If you have been experiencing upper gastrointestinal bleeding, pain, problems swallowing, nausea, persistent heartburn, unexplained weight loss, anemia, or nutritional deficiencies, your doctor may perform an upper GI endoscopy.
To perform an upper GI (gastrointestinal) endoscopy, your doctor inserts an endoscope—a flexible tube with a light and a camera—down your esophagus. The endoscope allows the doctor to gather information about your upper gastrointestinal tract, do a biopsy to find cancer, and perform other procedures as needed.
Prior to the Procedure

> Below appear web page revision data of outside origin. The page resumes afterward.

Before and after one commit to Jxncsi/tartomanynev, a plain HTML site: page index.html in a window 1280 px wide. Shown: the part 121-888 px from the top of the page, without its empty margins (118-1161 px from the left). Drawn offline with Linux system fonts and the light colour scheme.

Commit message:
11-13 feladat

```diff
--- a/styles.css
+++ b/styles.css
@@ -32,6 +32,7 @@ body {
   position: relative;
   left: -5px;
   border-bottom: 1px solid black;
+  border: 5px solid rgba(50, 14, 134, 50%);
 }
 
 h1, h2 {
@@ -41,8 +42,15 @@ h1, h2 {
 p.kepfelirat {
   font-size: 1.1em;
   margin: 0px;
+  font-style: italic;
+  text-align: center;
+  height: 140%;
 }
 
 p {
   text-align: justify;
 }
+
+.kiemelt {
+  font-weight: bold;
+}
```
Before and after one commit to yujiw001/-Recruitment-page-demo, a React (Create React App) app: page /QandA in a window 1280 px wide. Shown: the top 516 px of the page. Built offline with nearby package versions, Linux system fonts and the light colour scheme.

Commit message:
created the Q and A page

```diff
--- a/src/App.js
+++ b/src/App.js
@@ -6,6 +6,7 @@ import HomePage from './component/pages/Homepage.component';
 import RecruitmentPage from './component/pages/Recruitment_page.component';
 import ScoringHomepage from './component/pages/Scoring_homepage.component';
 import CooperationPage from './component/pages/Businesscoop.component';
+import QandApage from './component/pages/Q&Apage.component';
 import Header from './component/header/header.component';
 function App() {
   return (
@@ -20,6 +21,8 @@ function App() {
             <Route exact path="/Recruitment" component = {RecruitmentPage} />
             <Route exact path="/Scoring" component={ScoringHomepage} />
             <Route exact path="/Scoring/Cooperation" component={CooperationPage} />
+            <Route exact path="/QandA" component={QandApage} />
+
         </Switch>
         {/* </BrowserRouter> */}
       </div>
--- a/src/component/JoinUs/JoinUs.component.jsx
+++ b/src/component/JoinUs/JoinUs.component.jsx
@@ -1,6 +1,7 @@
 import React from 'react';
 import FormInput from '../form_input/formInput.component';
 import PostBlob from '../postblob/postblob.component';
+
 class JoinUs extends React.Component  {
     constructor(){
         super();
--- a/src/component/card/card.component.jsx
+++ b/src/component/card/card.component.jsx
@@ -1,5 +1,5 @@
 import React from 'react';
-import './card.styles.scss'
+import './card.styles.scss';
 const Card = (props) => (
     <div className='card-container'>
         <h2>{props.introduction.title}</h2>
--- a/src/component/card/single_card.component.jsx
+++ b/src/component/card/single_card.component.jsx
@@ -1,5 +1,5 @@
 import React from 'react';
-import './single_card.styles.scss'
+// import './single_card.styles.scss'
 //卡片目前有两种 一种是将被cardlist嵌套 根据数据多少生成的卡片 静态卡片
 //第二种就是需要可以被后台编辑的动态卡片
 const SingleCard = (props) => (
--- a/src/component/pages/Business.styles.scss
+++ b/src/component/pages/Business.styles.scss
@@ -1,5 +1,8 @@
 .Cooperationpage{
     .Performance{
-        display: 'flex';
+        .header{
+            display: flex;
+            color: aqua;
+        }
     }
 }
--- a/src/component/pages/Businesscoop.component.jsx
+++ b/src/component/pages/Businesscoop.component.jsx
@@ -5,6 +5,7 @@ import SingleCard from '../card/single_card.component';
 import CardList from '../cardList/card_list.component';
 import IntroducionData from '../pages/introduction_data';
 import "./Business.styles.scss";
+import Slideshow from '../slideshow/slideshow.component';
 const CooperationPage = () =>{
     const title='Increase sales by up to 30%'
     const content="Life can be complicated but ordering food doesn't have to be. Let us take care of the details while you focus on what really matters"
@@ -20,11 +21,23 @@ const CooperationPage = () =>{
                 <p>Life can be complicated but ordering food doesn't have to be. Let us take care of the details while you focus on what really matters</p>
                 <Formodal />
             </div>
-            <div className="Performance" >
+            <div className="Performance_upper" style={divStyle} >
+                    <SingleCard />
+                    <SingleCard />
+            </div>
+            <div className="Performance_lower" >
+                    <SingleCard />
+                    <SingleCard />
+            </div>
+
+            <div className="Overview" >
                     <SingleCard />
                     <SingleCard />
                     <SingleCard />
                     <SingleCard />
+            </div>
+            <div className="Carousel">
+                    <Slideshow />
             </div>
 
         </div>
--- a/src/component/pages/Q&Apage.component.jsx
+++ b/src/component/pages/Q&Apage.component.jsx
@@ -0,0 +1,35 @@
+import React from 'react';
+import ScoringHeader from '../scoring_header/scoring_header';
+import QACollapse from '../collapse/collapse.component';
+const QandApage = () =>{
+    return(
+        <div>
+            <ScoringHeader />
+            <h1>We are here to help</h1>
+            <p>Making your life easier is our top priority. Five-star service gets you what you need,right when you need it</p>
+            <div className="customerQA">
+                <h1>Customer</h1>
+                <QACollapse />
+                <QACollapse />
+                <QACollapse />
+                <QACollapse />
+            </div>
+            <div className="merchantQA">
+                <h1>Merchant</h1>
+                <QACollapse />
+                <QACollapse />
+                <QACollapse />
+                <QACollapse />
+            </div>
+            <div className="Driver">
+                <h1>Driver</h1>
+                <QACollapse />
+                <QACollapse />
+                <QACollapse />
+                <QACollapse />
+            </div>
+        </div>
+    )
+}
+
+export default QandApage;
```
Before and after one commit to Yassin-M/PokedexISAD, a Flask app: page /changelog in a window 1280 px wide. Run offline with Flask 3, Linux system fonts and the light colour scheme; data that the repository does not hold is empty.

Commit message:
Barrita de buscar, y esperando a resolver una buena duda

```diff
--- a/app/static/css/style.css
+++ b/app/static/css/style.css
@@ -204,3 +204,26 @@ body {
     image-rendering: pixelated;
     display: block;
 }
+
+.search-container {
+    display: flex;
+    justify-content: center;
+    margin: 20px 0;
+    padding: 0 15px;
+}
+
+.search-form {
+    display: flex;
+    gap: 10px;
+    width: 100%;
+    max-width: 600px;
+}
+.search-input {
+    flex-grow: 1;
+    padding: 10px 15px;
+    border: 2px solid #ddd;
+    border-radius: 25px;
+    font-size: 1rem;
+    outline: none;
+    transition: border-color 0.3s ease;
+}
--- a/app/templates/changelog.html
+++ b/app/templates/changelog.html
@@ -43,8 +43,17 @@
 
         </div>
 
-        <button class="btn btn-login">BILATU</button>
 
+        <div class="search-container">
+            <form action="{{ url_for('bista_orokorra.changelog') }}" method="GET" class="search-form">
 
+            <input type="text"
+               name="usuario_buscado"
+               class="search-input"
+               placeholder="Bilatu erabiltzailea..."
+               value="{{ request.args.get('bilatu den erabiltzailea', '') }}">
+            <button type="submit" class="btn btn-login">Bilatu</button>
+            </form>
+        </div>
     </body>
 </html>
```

The procedure uses a mild sedative and involves examining the inner lining of your esophagus, duodenum, and stomach, so you will need to be prepared in advance. Before the procedure, you should:
- Avoid eating, drinking, smoking, or chewing gum within 8 hours prior to the procedure
- Arrange for a ride home since you’ll be under the influence of the sedatives for about 24 hours
- Plan to rest for the remainder of the day
Also, make certain your doctor is aware of any medical conditions and medications you’re taking since they may interact with the sedatives.
What to Expect
A GI endoscopy is performed at a hospital as an outpatient procedure. The steps your doctor will follow for this procedure include:
- Through IV, you’ll be administered a sedative to keep you relaxed
- You’ll get either a liquid anesthetic to gargle or a spray anesthetic for the back of your throat to numb the area and prevent you from gagging
- The doctor will ask you to lie on your side, at which point the endoscope will be fed down your throat
- During the endoscopy, your doctor may perform other procedures as mentioned above
You don’t need to worry about choking or gagging—the procedure does not affect your breathing at all. In many cases, people will actually fall asleep during the procedure. Once it’s complete, you’ll stay at the hospital for an hour or two to let the sedative wear off, after which you’ll be able to head home.